• _WORK INSTRUCTION_: I would like each line of the data that holds the word "lines" copied out.

Records drawn from a dataset
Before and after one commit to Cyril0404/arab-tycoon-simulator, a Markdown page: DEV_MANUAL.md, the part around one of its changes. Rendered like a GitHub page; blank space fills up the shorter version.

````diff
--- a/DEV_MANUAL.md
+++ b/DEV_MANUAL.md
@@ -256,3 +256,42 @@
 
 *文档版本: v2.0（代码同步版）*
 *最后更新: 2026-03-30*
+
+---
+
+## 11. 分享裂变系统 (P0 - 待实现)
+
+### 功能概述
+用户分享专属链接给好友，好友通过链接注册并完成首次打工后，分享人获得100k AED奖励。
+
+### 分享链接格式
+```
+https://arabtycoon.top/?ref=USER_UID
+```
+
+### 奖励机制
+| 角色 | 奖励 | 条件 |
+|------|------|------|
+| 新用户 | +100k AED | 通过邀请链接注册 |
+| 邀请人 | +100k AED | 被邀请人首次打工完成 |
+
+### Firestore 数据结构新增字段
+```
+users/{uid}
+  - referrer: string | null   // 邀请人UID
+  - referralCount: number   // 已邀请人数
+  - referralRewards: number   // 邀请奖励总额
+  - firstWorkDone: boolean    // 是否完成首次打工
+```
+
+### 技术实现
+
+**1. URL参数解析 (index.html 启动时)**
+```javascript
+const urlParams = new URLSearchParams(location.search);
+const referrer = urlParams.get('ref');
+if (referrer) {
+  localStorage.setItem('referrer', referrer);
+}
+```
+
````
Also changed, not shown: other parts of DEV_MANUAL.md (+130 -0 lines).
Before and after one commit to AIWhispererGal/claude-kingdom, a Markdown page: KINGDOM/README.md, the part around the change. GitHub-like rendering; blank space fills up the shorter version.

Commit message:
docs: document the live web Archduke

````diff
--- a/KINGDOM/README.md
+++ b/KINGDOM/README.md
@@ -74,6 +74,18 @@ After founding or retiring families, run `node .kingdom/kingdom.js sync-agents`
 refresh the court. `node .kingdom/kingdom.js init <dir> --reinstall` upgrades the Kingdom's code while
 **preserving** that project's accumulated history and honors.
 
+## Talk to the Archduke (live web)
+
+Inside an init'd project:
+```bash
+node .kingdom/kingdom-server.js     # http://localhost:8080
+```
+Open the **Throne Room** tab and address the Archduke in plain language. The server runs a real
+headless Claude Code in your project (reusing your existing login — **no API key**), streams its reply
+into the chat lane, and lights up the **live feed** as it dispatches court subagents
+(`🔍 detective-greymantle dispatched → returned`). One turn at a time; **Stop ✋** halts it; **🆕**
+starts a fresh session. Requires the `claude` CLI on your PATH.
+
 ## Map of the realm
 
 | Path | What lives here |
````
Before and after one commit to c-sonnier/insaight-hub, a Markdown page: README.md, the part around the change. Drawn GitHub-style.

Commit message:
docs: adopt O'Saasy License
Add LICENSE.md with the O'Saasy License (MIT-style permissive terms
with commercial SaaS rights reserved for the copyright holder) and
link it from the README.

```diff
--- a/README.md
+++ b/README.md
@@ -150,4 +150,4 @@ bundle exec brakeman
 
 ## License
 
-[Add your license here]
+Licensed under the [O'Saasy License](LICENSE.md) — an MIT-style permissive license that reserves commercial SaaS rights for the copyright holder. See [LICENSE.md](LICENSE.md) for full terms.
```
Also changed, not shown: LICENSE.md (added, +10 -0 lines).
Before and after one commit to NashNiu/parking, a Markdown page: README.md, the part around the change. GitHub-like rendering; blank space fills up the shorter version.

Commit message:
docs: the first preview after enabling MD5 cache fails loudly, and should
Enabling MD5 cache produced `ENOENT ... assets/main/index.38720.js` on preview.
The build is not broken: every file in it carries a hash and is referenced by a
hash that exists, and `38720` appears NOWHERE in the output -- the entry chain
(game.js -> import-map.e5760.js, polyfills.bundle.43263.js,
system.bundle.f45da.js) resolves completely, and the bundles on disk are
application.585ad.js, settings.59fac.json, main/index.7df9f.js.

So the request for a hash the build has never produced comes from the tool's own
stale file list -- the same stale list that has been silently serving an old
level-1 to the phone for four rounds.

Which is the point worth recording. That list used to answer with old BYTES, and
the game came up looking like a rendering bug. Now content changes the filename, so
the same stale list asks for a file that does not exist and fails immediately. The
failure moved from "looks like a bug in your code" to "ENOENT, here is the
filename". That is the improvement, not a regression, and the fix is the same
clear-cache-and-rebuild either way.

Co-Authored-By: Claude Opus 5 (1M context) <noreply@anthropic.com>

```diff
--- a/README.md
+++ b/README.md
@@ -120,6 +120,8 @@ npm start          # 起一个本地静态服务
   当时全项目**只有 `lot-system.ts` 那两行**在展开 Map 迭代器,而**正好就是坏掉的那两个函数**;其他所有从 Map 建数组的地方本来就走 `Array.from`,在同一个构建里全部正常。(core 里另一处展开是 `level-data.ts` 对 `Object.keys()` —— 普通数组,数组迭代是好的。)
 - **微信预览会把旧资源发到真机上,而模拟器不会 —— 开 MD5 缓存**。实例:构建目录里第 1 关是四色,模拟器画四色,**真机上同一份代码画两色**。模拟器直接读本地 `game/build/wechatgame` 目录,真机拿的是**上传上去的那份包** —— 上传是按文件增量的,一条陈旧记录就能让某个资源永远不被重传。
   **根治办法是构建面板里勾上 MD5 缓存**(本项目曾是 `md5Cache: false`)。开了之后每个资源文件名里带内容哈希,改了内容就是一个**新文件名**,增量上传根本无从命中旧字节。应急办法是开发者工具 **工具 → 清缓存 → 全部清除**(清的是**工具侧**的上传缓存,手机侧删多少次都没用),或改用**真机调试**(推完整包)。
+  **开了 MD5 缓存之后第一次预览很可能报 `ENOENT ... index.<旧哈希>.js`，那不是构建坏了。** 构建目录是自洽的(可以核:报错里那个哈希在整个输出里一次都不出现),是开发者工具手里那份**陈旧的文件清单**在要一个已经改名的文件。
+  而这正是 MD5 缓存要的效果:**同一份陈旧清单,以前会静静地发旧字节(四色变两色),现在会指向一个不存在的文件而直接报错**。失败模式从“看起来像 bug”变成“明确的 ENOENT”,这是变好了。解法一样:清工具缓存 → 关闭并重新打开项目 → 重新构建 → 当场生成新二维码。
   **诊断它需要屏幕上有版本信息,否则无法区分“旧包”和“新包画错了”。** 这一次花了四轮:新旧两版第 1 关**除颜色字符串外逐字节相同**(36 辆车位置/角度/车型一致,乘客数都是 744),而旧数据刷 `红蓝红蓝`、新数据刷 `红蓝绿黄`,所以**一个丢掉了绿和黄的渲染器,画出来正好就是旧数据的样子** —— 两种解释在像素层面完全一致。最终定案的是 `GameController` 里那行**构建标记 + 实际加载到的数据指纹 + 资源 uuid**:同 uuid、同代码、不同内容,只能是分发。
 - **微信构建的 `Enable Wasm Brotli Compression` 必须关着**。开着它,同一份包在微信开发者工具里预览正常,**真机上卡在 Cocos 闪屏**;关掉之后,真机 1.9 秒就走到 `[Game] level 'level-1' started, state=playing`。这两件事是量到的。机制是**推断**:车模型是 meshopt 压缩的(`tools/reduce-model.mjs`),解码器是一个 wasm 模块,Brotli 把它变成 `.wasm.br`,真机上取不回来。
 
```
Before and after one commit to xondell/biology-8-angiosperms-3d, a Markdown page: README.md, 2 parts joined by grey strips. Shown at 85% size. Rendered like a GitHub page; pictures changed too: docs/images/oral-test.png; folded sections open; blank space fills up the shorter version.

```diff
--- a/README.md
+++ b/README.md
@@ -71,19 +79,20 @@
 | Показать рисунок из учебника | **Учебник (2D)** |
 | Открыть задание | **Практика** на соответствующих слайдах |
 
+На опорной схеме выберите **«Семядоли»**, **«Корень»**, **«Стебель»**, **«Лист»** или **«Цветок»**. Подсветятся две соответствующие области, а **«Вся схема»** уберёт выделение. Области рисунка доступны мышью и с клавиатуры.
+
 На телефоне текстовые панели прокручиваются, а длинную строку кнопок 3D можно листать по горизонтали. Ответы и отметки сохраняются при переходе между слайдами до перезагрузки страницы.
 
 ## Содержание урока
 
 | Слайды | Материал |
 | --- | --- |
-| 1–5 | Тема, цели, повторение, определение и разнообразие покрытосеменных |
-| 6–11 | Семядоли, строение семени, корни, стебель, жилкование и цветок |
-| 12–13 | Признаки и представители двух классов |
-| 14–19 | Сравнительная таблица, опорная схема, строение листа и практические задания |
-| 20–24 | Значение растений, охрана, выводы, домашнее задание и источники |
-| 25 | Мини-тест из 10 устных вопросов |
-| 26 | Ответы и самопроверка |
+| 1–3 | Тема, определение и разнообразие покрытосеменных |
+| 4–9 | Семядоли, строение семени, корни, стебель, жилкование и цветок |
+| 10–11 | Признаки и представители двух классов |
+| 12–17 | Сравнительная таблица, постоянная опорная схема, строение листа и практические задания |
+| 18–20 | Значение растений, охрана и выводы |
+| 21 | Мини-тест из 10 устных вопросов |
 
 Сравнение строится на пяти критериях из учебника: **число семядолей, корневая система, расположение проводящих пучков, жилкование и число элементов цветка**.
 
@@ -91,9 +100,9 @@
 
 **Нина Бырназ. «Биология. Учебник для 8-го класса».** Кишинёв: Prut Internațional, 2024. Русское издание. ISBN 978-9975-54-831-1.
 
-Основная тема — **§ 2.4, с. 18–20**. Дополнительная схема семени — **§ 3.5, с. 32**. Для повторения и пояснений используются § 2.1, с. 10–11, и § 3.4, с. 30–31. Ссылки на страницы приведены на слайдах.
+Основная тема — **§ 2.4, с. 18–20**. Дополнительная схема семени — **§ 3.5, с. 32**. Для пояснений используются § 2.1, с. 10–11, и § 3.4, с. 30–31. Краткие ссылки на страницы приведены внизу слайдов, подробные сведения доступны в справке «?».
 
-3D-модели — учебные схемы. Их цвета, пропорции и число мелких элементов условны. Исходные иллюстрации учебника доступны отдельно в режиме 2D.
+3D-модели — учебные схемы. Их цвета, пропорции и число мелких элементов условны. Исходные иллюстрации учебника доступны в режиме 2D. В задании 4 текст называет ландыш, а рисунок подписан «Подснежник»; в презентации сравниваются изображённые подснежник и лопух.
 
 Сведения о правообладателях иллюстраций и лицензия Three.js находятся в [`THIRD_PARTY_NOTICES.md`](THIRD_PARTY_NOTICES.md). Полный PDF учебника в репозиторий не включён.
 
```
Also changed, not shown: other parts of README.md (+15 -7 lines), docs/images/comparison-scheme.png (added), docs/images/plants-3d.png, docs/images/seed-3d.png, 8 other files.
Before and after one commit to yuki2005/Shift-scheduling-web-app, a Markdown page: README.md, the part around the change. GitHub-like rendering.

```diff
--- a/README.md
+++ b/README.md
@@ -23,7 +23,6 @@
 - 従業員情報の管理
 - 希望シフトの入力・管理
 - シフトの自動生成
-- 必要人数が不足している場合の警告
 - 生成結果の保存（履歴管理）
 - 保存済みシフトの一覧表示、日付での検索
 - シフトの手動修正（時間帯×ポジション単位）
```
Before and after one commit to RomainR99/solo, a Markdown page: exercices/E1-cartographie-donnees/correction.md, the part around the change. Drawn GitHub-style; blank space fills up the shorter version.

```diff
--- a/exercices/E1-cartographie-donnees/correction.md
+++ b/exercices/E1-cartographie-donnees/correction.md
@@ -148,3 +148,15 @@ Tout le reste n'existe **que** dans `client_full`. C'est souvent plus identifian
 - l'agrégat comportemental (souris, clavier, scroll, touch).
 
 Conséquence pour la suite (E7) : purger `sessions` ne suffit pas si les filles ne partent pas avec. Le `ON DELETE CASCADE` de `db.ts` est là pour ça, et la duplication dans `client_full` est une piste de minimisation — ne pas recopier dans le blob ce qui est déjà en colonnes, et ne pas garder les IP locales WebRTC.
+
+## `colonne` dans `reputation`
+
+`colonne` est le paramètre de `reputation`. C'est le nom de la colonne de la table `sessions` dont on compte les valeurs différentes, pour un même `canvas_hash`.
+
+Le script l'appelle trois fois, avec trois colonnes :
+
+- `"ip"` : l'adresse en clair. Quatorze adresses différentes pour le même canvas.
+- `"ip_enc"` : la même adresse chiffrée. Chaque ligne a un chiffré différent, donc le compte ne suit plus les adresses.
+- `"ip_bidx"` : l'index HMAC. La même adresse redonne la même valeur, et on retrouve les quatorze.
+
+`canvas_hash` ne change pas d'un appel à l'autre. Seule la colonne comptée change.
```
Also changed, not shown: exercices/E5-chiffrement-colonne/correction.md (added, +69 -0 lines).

• _YOUR SOLUTION_:
Also changed, not shown: other parts of DEV_MANUAL.md (+130 -0 lines).
Also changed, not shown: LICENSE.md (added, +10 -0 lines).
Also changed, not shown: other parts of README.md (+15 -7 lines), docs/images/comparison-scheme.png (added), docs/images/plants-3d.png, docs/images/seed-3d.png, 8 other files.
Also changed, not shown: exercices/E5-chiffrement-colonne/correction.md (added, +69 -0 lines).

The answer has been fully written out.